I am the most horrible person when it comes to directions, so this was a rude awakening!

You will have to face every single fear that you have created in your head throughout your lifetime, and breaking each one of them is it most bittersweet feeling you will ever experience. Although travelling alone is terrifying, it is also so beautiful to learn about many things in which you are capable of. You learn to have great respect for other cultures, learning about their norms and values, perhaps even challenging your own.

You begin to live a life you have never known, and somehow that in its own changes you. I’m not sure if solo travelling has the same experience on every individual out there, but subjectively speaking…it has shown me how brave and resilient I am.

Let me clear this up. 

By “dropping your shit” to solo travel, I don’t necessarily mean that you have to quit your job and hop on the next plane to Alaska.

“Dropping your shit” encompasses the fear and anxiety that surrounds the idea of backpacking itself. The fear of loneliness. This was a huge one for me. I’ve always been fine doing things on my own—living alone, going to activities alone; simply enjoying my own company…but once you are on a plane and you are throwing up, fainting in an airport and have no one to take care of you, the ball game changes.

In this moment, I remember how much I had regretted even hopping on a plane alone.

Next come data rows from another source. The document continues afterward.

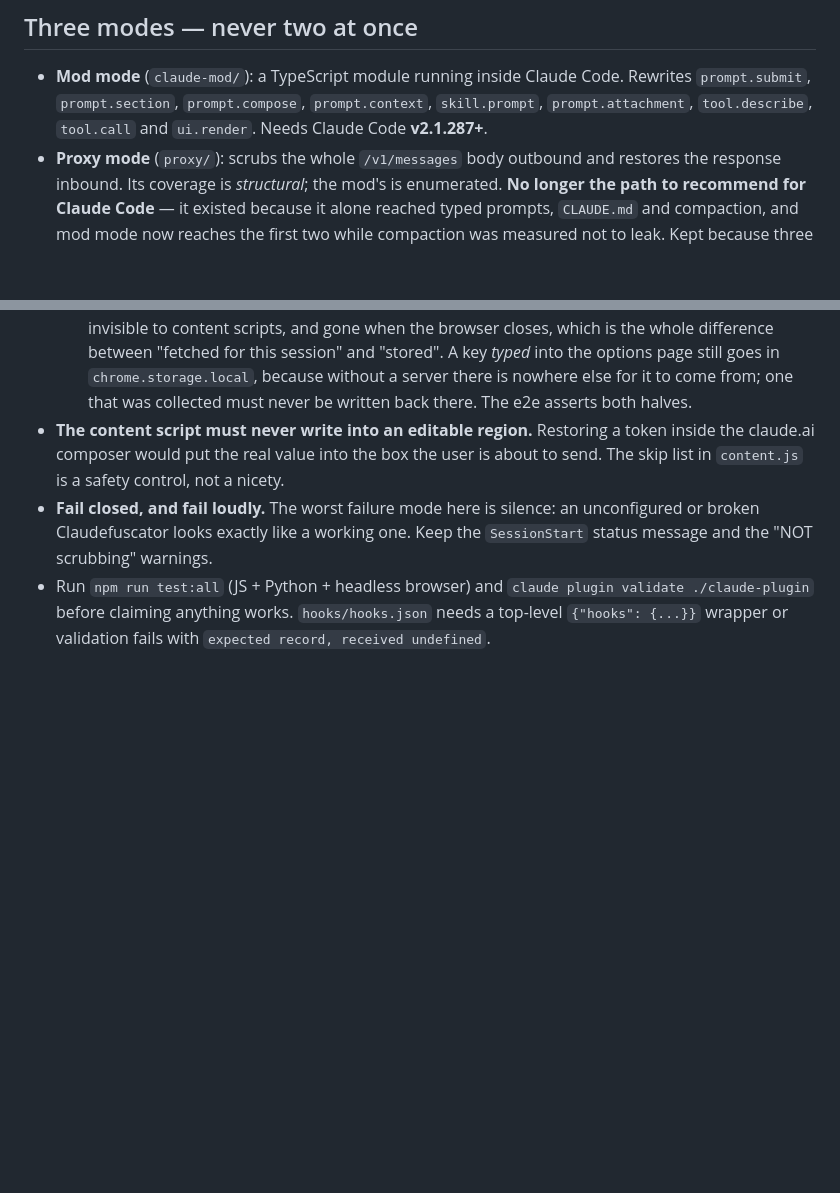
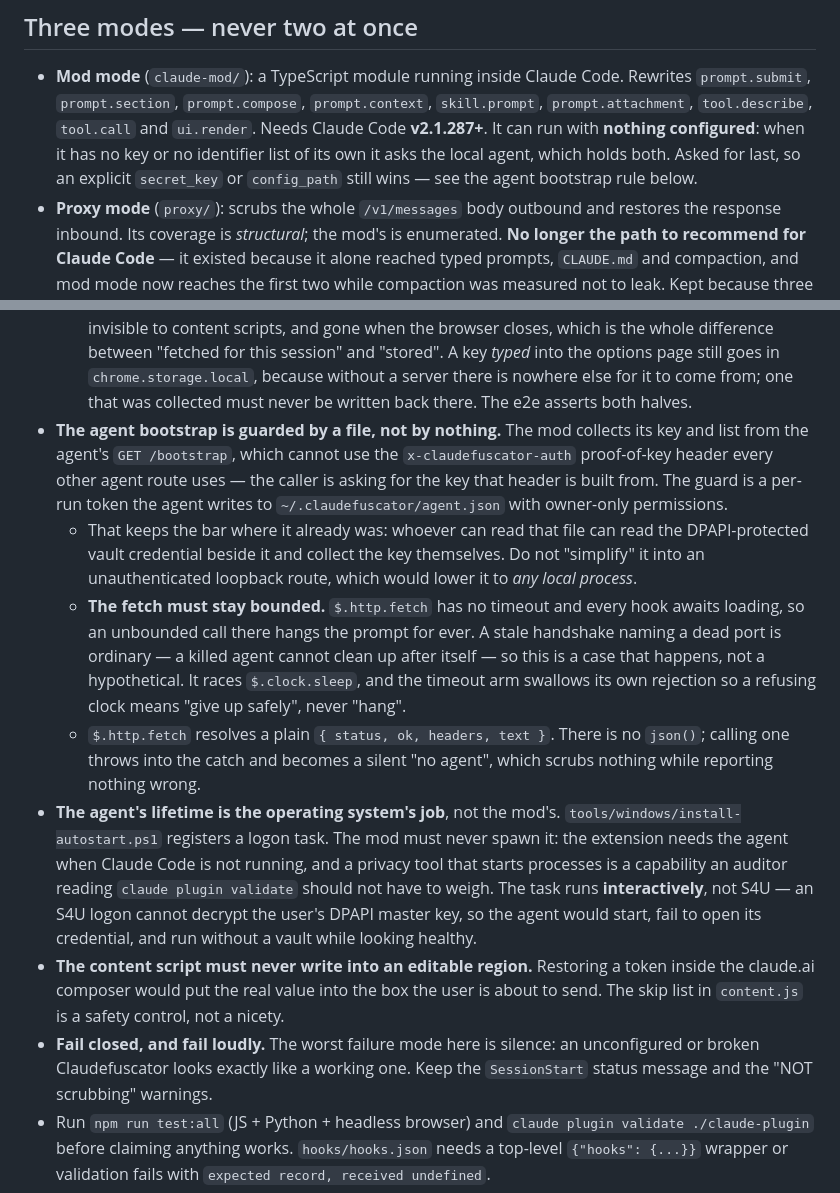
Before and after one commit to Rafael-SOWNet/claudefuscator, a Markdown page: CLAUDE.md, 2 parts joined by grey strips. Rendered like a GitHub page; blank space fills up the shorter version.

```diff
--- a/CLAUDE.md
+++ b/CLAUDE.md
@@ -84,6 +84,10 @@ never sit on disk in plaintext when avoidable — see the working rules below.
   Code. Rewrites `prompt.submit`, `prompt.section`, `prompt.compose`,
   `prompt.context`, `skill.prompt`, `prompt.attachment`, `tool.describe`,
   `tool.call` and `ui.render`. Needs Claude Code **v2.1.287+**.
+  It can run with **nothing configured**: when it has no key or no
+  identifier list of its own it asks the local agent, which holds both.
+  Asked for last, so an explicit `secret_key` or `config_path` still
+  wins — see the agent bootstrap rule below.
 - **Proxy mode** (`proxy/`): scrubs the whole `/v1/messages` body outbound
   and restores the response inbound. Its coverage is *structural*; the mod's
   is enumerated. **No longer the path to recommend for Claude Code** — it
@@ -377,6 +381,35 @@ org/product/process vocabulary) -> **identifiers** (project list) ->
     goes in `chrome.storage.local`, because without a server there is
     nowhere else for it to come from; one that was collected must never be
     written back there. The e2e asserts both halves.
+- **The agent bootstrap is guarded by a file, not by nothing.** The mod
+  collects its key and list from the agent's `GET /bootstrap`, which
+  cannot use the `x-claudefuscator-auth` proof-of-key header every other
+  agent route uses — the caller is asking for the key that header is
+  built from. The guard is a per-run token the agent writes to
+  `~/.claudefuscator/agent.json` with owner-only permissions.
+  - That keeps the bar where it already was: whoever can read that file
+    can read the DPAPI-protected vault credential beside it and collect
+    the key themselves. Do not "simplify" it into an unauthenticated
+    loopback route, which would lower it to *any local process*.
+  - **The fetch must stay bounded.** `$.http.fetch` has no timeout and
+    every hook awaits loading, so an unbounded call there hangs the
+    prompt for ever. A stale handshake naming a dead port is ordinary —
+    a killed agent cannot clean up after itself — so this is a case that
+    happens, not a hypothetical. It races `$.clock.sleep`, and the
+    timeout arm swallows its own rejection so a refusing clock means
+    "give up safely", never "hang".
+  - `$.http.fetch` resolves a plain `{ status, ok, headers, text }`.
+    There is no `json()`; calling one throws into the catch and becomes
+    a silent "no agent", which scrubs nothing while reporting nothing
+    wrong.
+- **The agent's lifetime is the operating system's job**, not the mod's.
+  `tools/windows/install-autostart.ps1` registers a logon task. The mod
+  must never spawn it: the extension needs the agent when Claude Code is
+  not running, and a privacy tool that starts processes is a capability
+  an auditor reading `claude plugin validate` should not have to weigh.
+  The task runs **interactively**, not S4U — an S4U logon cannot decrypt
+  the user's DPAPI master key, so the agent would start, fail to open its
+  credential, and run without a vault while looking healthy.
 - **The content script must never write into an editable region.** Restoring a
   token inside the claude.ai composer would put the real value into the box the
   user is about to send. The skip list in `content.js` is a safety control, not
```
Also changed, not shown: docs/USAGE.md (+37 -6 lines).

What was I thinking?! I’ve been dealing with motion sickness my entire life. There I was, in PEK airport with sweat and vomit all over my shirt, passing out on the bathroom floor, praying the headaches and nauseousness would stop.

Then, of course, nothing lasts forever. I bought a change of clothes and somehow managed to drag my ass on my next flight and slept off the feeling.

As much as I hate to say it, in that moment of vulnerability, even as an adult…I wanted my mom so badly. She tends to always find a way to make me feel better (I would probably never tell her this because she would never let me live it down). When I recovered from it all, I couldn’t help but feel accomplished and proud of myself, and in that moment, I felt unstoppable.

From all of the horrifying events that I have endured, solo travelling has taught me that no one or nothing will ever come in the way of my dreams, by deeming me as incapable.

There is nothing I can’t do.